¥ certain standard provisions of the ISDA Definitions, for instance as to successor Reference Entities and substitute Reference Obligations, may not be appropriate in the context of ABS.


Conclusions & The Way forward

Documentation of synthetic re-securitizations in Europe has undergone rapid evolution in important respects. This evolution has largely reflected the evolving analysis of the rating agencies, as well as the increasing sophistication of synthetic CDO documentation generally and can probably now be said to have stabilized. The emphasis, from the perspective of this lawyer, is now twofold. In the first place, arrangers and their advisors are seeking to capitalize on distribution capacity and developed product technology by commoditizing transactions, ensuring that a complex product can be delivered as rapidly as possible at minimal cost. In parallel with this, capital structures are becoming increasingly flexible as between funded and unfunded components, between different protection tranches and different sources of funding. Reconciling these requirements will continue to provide challenges for counsel.


This week's Market Focus was written byJames Coiley, associate atAshurstin London.

  • 29 Feb 2004

All International Bonds

Rank Lead Manager Amount $m No of issues Share %
  • Last updated
  • 13 Mar 2017
1 JPMorgan 94,925.33 384 8.39%
2 Citi 87,531.58 331 7.74%
3 Bank of America Merrill Lynch 84,341.49 288 7.46%
4 Barclays 75,288.19 241 6.66%
5 Goldman Sachs 68,504.71 208 6.06%

Bookrunners of All Syndicated Loans EMEA

Rank Lead Manager Amount $m No of issues Share %
  • Last updated
  • 14 Mar 2017
1 Bank of America Merrill Lynch 10,650.87 23 11.13%
2 Deutsche Bank 8,169.49 17 8.53%
3 HSBC 6,243.46 23 6.52%
4 Citi 4,355.35 13 4.55%
5 SG Corporate & Investment Banking 4,273.37 17 4.46%

Bookrunners of all EMEA ECM Issuance

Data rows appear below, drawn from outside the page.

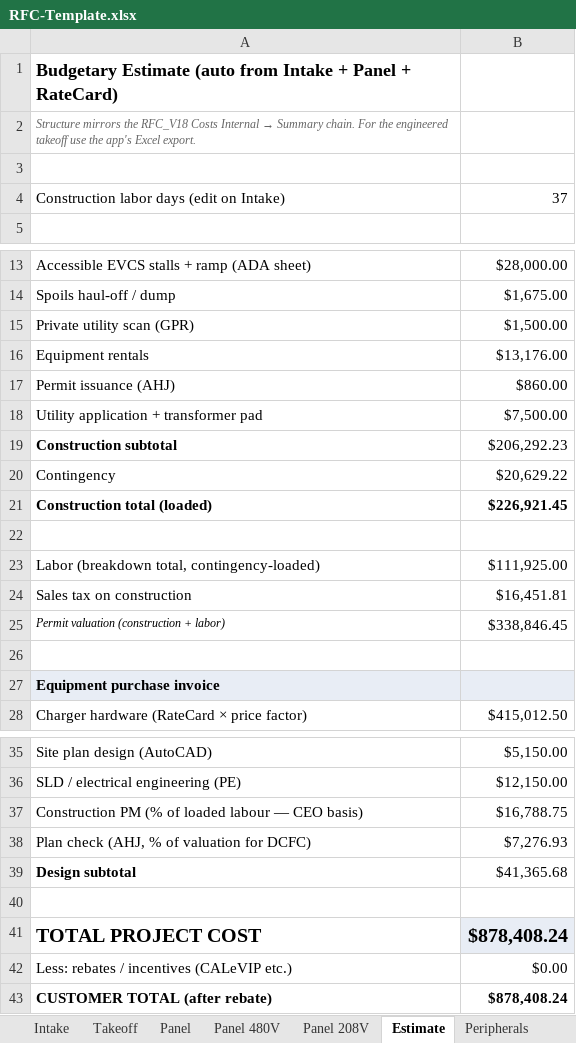
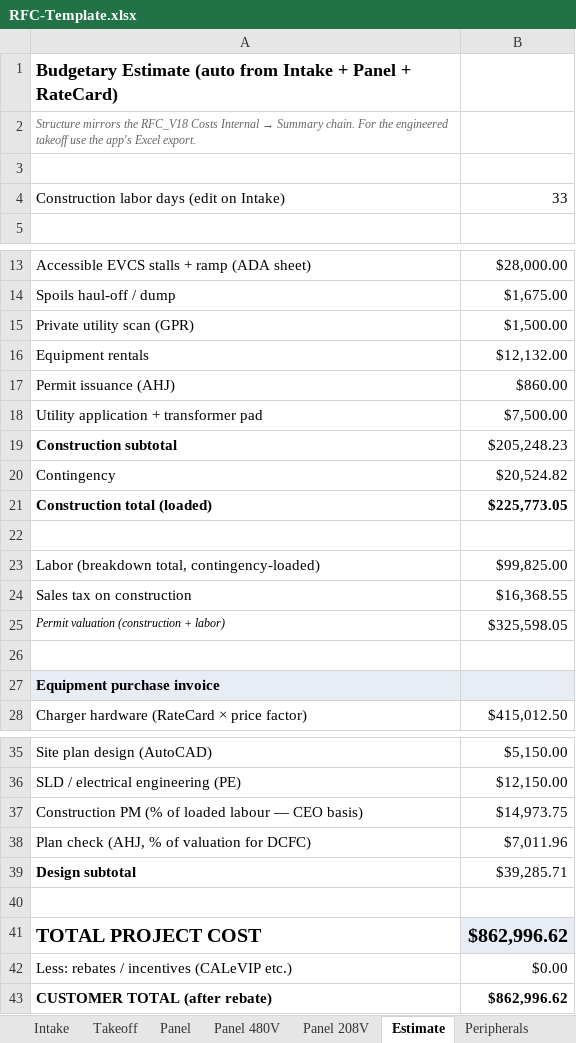
Before and after one commit to vatsal4545/rfc-estimator, an Excel workbook: templates/RFC-Template.xlsx, sheet Estimate, drawn as a sheet; only a part is shown, gaps mark what is left out; values as stored, in another font and other column widths than the file's, no borders; the diff names each change by its address in the sheet, - before the commit and + after, or states it on an @@ line.

```diff
--- a/templates/RFC-Template.xlsx (sheet Estimate)
+++ b/templates/RFC-Template.xlsx (sheet Estimate)
-B4: 37
+B4: 33
-B16: $13,176.00
+B16: $12,132.00
-B19: $206,292.23
+B19: $205,248.23
-B20: $20,629.22
+B20: $20,524.82
-B21: $226,921.45
+B21: $225,773.05
-B23: $111,925.00
+B23: $99,825.00
-B24: $16,451.81
+B24: $16,368.55
-B25: $338,846.45
+B25: $325,598.05
-B37: $16,788.75
+B37: $14,973.75
-B38: $7,276.93
+B38: $7,011.96
-B39: $41,365.68
+B39: $39,285.71
-B41: $878,408.24
+B41: $862,996.62
-B43: $878,408.24
+B43: $862,996.62
```
Also changed, not shown: sheet Costs Internal, sheet Intake, sheet RateCard, sheet Timeline, 3 other files.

Rank Lead Manager Amount $m No of issues Share %
  • Last updated
  • 28 Mar 2017
1 JPMorgan 6,305.34 22 10.84%
2 Deutsche Bank 4,468.97 23 7.68%
3 UBS 4,270.64 20 7.34%
4 Citi 3,833.33 28 6.59%
5 Goldman Sachs 3,788.75 20 6.51%